Obviously, when a show is a Stadium Spectacular, something has to get lost in translation- in this instance, the story. Rather than working as a cohesive narrative, it seems more like the kind of audiovisual presentation children are subjected to on school excursions or a clunky computer game from the 90s: stilted, cheesy dialogue, simplified scenes and over-exaggerated gesturing.

This is understandable, an arena show is not about subtlety- nevertheless, it was hard to ignore the snickers that would ripple through the crowd at moments that were meant to be heart wrenchingly emotional.  Ben Hur is of the brand of Noble and Worthy hero that come across instead as painfully self righteous (REVENGE!).

In the original tale, his story in inextricably intertwined with that of the Messiah. Here, Jesus Christ drifts in and out of the story, accompanied by a soundtrack of Middle Eastern wailing- reciting parables in an unsettling American accent. He is the catalyst to a bewildering ending involving a thunderstorm, and the Roman army hugging and laughing with a valley’s worth of lepers.

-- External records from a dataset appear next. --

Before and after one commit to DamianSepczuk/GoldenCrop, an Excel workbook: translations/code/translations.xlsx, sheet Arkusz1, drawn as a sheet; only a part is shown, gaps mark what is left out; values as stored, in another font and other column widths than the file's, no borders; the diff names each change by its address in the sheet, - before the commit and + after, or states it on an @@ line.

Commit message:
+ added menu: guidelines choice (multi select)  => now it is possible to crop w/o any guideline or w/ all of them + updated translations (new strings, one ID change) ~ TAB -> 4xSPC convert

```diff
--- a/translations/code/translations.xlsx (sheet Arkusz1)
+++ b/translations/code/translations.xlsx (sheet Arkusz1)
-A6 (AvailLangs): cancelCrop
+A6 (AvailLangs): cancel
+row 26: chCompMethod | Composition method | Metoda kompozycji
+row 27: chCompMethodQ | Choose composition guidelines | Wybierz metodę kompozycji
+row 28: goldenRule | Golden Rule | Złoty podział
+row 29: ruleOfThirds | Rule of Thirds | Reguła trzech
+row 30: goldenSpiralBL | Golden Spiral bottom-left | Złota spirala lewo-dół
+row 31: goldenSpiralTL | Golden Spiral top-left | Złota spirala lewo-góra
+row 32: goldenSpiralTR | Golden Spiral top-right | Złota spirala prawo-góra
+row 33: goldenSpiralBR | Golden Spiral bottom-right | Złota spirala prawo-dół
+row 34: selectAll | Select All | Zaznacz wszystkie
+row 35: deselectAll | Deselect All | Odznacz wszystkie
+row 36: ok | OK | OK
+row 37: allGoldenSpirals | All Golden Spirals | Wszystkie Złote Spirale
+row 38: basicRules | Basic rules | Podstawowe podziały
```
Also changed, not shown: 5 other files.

Crowe’s pre-recorded narration is curiously detached, reading again more like an educational presentation than the voiceover for The Biggest Show of All Time. Ben Hur is at its strongest when it is interactive. The gladiator circus divides the audience into red and yellow team supporters (scraps of fabric of said colours were handed out prior to the performance).  Cheering on your gladiator involved waving your colour  in the air- the Roman equivalent of waving one’s mobile phone.

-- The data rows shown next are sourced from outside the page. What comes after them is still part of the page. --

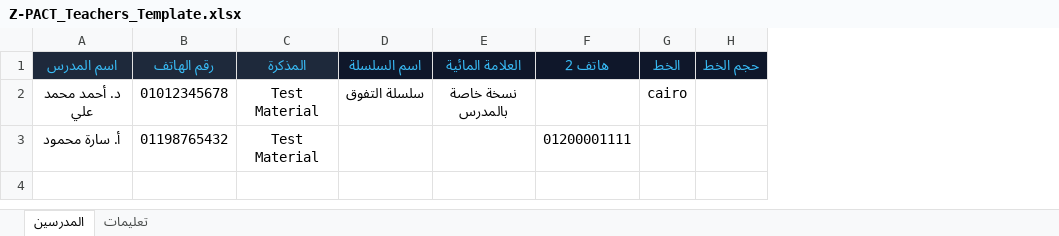
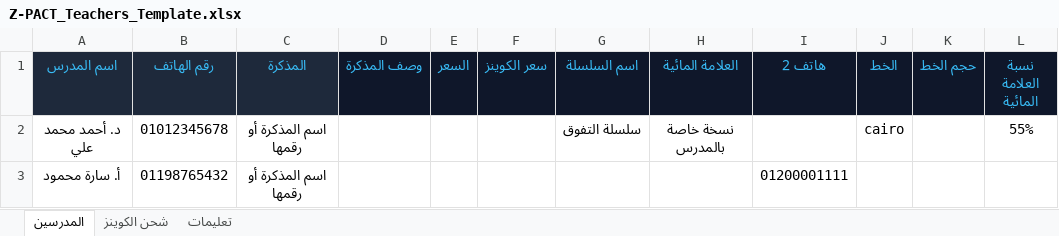
Before and after one commit to bbbaaa637849-cmyk/z-pact, an Excel workbook: Z-PACT_Teachers_Template.xlsx, sheet المدرسين, drawn as a sheet; values as stored, in another font and other column widths than the file's, no borders; the diff names each change by its address in the sheet, - before the commit and + after, or states it on an @@ line.

```diff
--- a/Z-PACT_Teachers_Template.xlsx (sheet المدرسين)
+++ b/Z-PACT_Teachers_Template.xlsx (sheet المدرسين)
+sheet tab: شحن الكوينز
+column D (وصف المذكرة), empty
+column E (السعر), empty
+column F (سعر الكوينز), empty
+column L (نسبة العلامة المائية), row 2: 55%
-C2:C3 (المذكرة): Test Material
+C2:C3 (المذكرة): اسم المذكرة أو رقمها
```
Also changed, not shown: sheet تعليمات, 3 other files.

Most of the actors function as costumed stage crew, the assembling of the galley ship in particular is clever- its creation drew surprised cheers and applause.  It ended up the stand out, overshadowing the entertaining albeit clunky chariot race.

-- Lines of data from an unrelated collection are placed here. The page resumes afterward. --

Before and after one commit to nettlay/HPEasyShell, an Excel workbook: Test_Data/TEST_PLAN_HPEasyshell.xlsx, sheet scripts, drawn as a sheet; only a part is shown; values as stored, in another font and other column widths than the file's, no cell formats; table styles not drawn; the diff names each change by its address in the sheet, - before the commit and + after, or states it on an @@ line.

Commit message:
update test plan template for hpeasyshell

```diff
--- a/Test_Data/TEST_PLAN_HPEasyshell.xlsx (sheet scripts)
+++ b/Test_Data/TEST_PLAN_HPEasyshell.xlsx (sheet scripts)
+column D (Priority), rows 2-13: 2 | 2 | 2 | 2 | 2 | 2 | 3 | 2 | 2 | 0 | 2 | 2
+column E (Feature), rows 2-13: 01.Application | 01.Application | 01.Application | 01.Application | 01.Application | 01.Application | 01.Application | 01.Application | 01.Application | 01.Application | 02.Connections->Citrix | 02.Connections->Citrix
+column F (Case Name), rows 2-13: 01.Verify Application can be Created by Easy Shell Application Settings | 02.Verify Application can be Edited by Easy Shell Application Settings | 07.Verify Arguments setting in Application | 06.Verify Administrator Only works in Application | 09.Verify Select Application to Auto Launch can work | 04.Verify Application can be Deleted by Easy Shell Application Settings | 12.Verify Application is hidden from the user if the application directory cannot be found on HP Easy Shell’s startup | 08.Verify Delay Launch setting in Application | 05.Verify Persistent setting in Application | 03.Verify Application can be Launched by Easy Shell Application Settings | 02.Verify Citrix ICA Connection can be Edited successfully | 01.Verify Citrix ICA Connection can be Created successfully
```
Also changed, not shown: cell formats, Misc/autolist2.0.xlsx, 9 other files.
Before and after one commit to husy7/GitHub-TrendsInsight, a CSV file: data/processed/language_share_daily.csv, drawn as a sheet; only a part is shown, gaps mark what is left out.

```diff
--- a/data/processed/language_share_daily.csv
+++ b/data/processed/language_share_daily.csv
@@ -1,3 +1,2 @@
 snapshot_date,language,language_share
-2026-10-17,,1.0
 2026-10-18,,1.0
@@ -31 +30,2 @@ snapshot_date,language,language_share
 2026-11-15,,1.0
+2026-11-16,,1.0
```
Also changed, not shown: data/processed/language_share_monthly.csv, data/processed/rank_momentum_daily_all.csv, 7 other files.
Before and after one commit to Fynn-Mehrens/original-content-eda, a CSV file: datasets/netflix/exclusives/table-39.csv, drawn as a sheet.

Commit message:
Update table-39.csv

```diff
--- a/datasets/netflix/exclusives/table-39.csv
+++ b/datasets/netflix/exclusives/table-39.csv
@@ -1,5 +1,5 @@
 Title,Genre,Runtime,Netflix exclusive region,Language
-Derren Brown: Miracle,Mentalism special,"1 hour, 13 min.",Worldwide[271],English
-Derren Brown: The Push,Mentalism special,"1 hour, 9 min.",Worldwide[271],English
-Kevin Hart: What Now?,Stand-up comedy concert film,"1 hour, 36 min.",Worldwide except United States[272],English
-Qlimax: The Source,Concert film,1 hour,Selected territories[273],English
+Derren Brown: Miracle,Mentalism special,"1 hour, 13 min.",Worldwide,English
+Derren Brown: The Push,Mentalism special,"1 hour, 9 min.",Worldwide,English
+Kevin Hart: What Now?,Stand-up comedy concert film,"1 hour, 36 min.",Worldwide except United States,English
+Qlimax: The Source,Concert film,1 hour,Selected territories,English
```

As the home to the opening ceremony of the 2000 Olympic games, AC/DC’s Black Ice tour and the recent NRL grand final, ANZ stadium has had its fair share of epic events. Setting a performance in an arena left the audience confused as to how to react. Do you shout like you’re at a football match, cheer like you’re attending a concert or show appreciation as if you’re at the theatre? The majority settled for half hearted clapping, and lukewarm applause is still lukewarm applause – whether the crowd is made up of 8 or 80,000.

Ben Hur plays again on October 23


2 Responses to “Ben Hur”

  1. Lauren October 23, 2010 at 4:19 am #

    I’m kind of glad I didn’t end up excepting a free ticket to this. Poor Ben Hur, all that rehearsing and stupid redirecting traffic that went on all over Olympic Park, and it doesn’t sound as though it was that spectacular.

  2. Mike October 23, 2010 at 8:19 am #

    Very disappointed, the script felt like it was written by the south park guys doing a terrance and phillip show, half expected a fart joke at any second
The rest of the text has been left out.